§ Listed entries

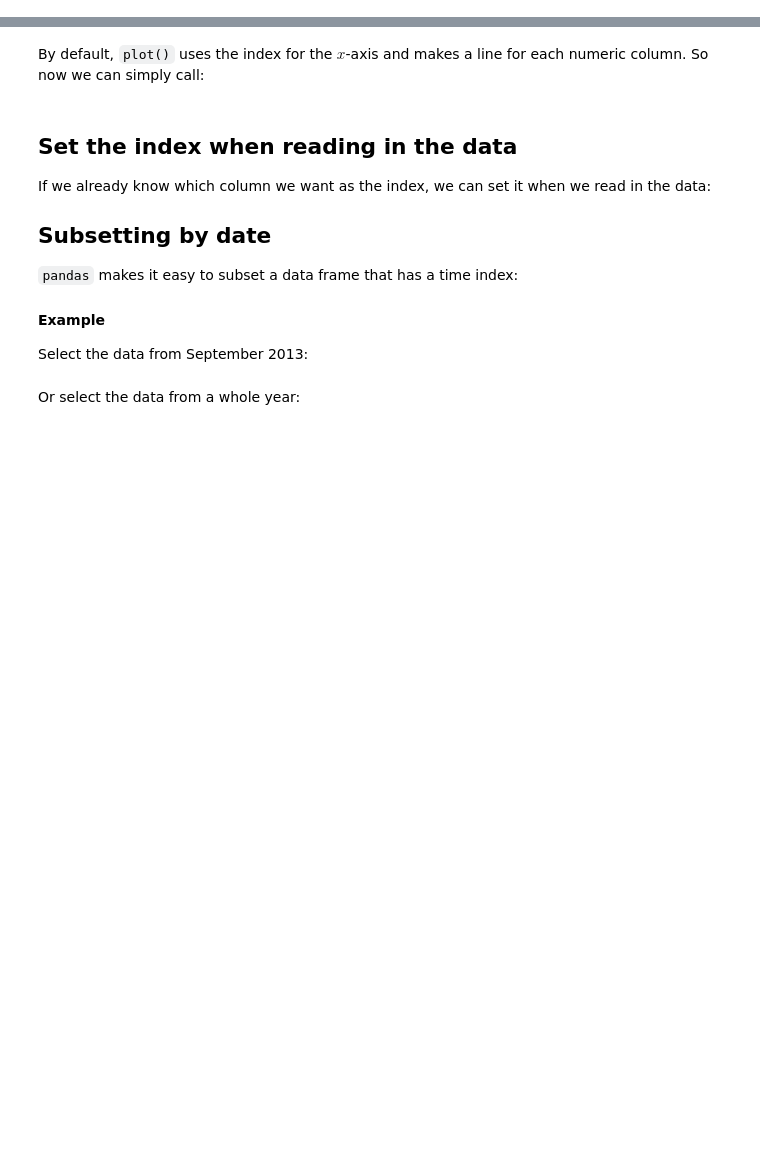
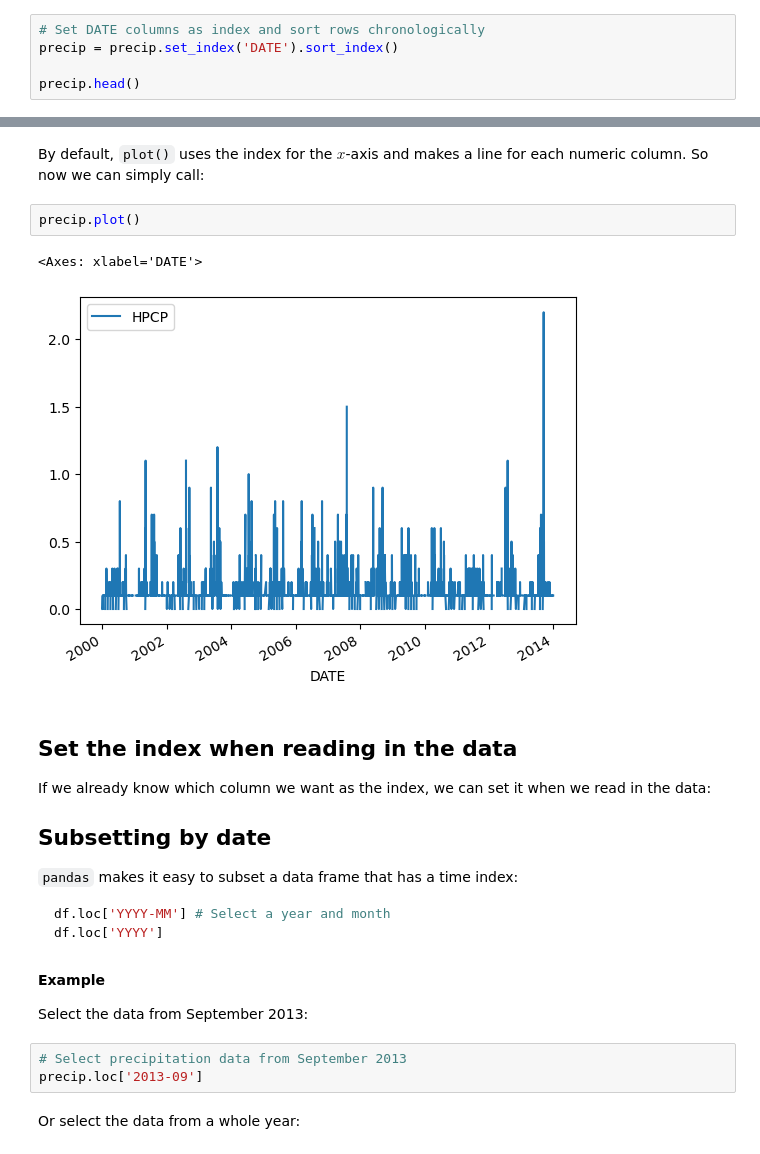
Before and after one commit to karolinasienko/eds220-in-class, a Jupyter notebook: week3/week-3-time-series-STUDENTS.ipynb, the cells around one changed output, grey strips where cells are left out. Drawn from its saved outputs; the diff is of its cells as text; blank space fills up the shorter version.

````diff
--- a/week3/week-3-time-series-STUDENTS.ipynb
+++ b/week3/week-3-time-series-STUDENTS.ipynb
@@ -105,3 +180,8 @@ Let's plot the data again, now using the `DATE` column for the $x$-axis:
 Notice the $x$-axis now shows years.
 
 Next, we set the `DATE` column as the index. This lets us do operations based on time, like subsetting and resampling. We also sort the index using `sort_index()`:
+# %%
+# Set DATE columns as index and sort rows chronologically
+precip = precip.set_index('DATE').sort_index()
+
+precip.head()
@@ -108,5 +196,10 @@ Next, we set the `DATE` column as the index. This lets us do operations based on
 # %% [markdown]
 By default, `plot()` uses the index for the $x$-axis and makes a line for each numeric column. So now we can simply call:
+# %%
+precip.plot()
+# %% [output]
+<Axes: xlabel='DATE'>
+[figure, added]
 # %% [markdown]
 ## Set the index when reading in the data
 
@@ -117,9 +210,16 @@ If we already know which column we want as the index, we can set it when we read
 
 `pandas` makes it easy to subset a data frame that has a time index:
 
+```python
+df.loc['YYYY-MM'] # Select a year and month
+df.loc['YYYY']
+```
 
 #### Example
 
 Select the data from September 2013:
+# %%
+# Select precipitation data from September 2013
+precip.loc['2013-09']
 # %% [markdown]
 Or select the data from a whole year:
````
Also changed, not shown: parts of 19 cells of this notebook.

§ Exercise directions
Lines in the data above may contain the word "based"; count them and give only the number.

§ Exercise result
2